It’s still Ryder Cup weekend, even though it’s Monday today, as they lost one day due to torrential rain. One more day of the fun: This golf event is a phenomenon, because it is so different from any other event in the sport. Golfers play in teams, they identify with it, they are proud of joining and their team captain is a legend, while the crowd attending sounds more like at a soccer stadium than what you are used to from golf. This is not like any other tournament, it’s a tradition, it’s Team USA vs. Team Europe, in brief it is the most important golf tournament. Full stop.
Why is the Ryder Cup so entertaining to watch? There are probably a couple of reasons, but to me what matters most is that for the two biggest sports markets in the world, the US and Europe, there is a natural team to cheer for.
Many people believe that watching any kind of sports is not really fun if you’re neutral about whom you would like to win.
I don’t know if it’s appropriate to call it a natural desire of man to fight and win (I’m no sociologist), but there seems to be something about it. You want to see your team winning, if you don’t have a preferred team the game will appear to be boring.
Now imagine you’re not watching a game or the Ryder Cup, just imagine you’re sitting in a business meeting instead. I believe that there are times in meetings when it becomes boring if you don’t support a team. In this case, the team would then be a standpoint.
Even though I hear quite often that one should be professional and open to all points and directions in a meeting, we’re no TV commentators that have to take a neutral point of view. Why? Because if the meeting is well composed, there are people with different backgrounds, different experiences and different fields of knowledge in there. And yes, you’re allowed to cheer for and to support the most reasonable from you point, as it’s your job to bring in your perspective.
Sounds simple and reasonable, but too many people try to be neutral to prevent from being hurt or feel like losing. If you don’t have a team, you can’t lose.

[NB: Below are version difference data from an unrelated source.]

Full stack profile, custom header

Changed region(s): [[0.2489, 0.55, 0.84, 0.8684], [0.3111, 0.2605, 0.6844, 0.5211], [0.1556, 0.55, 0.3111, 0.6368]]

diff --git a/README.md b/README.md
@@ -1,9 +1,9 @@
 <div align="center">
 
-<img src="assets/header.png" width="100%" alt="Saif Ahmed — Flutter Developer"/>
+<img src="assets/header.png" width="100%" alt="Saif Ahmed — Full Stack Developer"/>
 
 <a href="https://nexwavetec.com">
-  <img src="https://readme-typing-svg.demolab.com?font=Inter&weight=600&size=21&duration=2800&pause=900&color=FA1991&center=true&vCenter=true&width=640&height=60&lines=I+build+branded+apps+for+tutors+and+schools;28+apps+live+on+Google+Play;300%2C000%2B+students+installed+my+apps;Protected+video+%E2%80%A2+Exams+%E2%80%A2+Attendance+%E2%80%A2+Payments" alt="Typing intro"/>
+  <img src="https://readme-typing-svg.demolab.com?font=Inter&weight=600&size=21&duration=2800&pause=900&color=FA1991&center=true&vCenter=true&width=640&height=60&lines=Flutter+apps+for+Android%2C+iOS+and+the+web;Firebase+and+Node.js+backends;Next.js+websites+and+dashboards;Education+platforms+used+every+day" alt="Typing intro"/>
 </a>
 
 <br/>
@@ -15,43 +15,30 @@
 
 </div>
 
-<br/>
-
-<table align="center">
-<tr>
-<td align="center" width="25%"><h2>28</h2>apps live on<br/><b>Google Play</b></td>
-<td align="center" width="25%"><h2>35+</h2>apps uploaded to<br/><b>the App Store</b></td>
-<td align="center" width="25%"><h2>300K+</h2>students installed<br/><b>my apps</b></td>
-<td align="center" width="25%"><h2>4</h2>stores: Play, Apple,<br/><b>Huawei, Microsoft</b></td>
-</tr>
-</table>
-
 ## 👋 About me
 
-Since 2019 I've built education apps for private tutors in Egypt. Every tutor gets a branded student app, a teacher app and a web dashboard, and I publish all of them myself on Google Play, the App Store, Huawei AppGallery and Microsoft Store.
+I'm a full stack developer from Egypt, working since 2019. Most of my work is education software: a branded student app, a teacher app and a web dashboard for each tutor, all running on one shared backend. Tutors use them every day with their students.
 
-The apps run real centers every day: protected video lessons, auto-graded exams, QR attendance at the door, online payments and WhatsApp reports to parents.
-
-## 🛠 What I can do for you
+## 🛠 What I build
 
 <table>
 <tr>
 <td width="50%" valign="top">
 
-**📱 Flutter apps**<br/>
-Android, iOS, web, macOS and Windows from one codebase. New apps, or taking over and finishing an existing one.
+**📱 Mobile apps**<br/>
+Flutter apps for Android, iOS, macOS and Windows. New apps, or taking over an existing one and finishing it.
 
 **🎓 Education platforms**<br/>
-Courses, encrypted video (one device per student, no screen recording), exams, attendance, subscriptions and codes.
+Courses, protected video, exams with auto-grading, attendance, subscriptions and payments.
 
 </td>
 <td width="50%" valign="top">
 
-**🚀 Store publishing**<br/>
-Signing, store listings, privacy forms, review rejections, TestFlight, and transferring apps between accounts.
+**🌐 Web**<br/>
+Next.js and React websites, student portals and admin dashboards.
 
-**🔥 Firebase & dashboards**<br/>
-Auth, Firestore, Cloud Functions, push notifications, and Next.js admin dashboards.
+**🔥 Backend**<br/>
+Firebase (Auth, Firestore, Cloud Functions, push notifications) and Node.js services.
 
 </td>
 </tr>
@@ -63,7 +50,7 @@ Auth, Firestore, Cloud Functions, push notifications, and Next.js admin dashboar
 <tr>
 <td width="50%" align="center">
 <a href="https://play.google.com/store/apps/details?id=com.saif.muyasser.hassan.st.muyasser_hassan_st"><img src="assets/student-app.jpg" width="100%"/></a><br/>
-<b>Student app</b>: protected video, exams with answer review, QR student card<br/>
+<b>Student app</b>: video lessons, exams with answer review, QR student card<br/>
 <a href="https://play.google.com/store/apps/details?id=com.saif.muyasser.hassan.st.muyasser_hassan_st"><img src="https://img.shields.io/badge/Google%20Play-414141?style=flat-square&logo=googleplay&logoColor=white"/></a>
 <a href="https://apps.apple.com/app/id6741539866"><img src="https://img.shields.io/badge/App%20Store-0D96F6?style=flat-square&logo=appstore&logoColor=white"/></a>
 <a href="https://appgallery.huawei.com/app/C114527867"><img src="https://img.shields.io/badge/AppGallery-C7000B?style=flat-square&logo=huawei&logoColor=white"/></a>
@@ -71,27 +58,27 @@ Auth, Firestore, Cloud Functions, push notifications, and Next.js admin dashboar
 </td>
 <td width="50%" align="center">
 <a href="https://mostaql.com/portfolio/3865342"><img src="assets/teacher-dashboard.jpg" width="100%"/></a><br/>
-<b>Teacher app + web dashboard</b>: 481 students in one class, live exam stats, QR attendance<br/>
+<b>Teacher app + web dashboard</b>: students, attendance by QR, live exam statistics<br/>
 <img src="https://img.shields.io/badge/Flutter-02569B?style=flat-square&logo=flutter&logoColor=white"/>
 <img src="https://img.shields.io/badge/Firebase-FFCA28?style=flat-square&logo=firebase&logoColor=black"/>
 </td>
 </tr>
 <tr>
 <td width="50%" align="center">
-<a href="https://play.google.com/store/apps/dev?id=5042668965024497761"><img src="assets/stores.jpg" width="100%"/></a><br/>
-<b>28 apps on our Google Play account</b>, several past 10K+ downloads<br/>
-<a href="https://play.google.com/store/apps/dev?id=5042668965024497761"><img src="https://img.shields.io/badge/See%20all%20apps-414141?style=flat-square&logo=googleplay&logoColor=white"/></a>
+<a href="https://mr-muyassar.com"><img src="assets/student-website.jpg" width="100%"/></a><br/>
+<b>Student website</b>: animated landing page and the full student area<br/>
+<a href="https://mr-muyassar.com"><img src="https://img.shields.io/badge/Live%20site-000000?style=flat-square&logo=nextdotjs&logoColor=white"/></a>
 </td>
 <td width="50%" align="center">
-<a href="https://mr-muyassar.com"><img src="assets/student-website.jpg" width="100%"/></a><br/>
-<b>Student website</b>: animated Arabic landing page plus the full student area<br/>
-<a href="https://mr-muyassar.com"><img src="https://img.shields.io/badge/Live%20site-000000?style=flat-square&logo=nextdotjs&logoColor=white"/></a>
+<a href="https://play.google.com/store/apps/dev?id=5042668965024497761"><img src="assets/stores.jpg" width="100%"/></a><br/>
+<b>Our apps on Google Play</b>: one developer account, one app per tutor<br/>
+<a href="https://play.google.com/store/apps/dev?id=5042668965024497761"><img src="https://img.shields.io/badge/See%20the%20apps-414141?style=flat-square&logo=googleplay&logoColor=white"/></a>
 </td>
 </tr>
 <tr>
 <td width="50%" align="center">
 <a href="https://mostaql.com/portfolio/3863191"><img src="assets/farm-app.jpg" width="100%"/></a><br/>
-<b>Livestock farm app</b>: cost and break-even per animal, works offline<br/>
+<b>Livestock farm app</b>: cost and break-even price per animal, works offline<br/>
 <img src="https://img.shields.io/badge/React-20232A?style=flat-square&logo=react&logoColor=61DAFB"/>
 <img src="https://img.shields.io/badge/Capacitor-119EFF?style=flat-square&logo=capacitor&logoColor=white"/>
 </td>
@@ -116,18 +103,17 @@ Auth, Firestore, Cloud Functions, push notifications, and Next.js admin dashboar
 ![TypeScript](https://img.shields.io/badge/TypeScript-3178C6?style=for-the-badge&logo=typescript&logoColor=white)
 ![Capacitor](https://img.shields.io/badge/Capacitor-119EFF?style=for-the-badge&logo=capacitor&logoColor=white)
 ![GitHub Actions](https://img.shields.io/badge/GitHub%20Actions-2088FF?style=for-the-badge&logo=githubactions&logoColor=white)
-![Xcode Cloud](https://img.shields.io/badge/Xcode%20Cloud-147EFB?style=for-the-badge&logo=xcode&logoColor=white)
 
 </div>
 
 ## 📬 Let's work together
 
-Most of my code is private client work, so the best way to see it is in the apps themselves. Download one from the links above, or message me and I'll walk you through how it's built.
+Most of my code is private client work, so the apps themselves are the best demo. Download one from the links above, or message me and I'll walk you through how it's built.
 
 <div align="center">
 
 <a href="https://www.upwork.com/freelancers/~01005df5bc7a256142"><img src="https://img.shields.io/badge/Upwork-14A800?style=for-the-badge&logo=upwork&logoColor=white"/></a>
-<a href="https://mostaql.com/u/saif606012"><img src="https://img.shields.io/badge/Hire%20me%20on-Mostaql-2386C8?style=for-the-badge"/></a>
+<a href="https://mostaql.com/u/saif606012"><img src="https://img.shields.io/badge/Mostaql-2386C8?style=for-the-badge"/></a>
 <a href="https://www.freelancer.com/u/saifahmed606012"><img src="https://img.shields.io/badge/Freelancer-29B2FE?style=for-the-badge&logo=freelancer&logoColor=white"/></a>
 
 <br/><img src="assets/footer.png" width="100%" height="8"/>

Here’s something else we can learn from the Ryder Cup, in this case from the spectators on the course. 45.000 people were at the Celtic Manor Resort in Wales and as usual during the Ryder Cup, they drank a lot, they were loud and they cheered for their home team. But what I realized is how fair they were. When the American players were announced, they were applauded for and when someone from Team USA hit a great shot, he was also cheered for.
The simple message I get out of it: It’s great to support your point. But when someone else has a good point, consider it and “cheer” for it, too. Yes, the other point may win over yours, but if you handle it in a fair way, you will have given your contribution and enjoyed the process, just like the spectators at the Ryder Cup do, no matter who will win it in the end.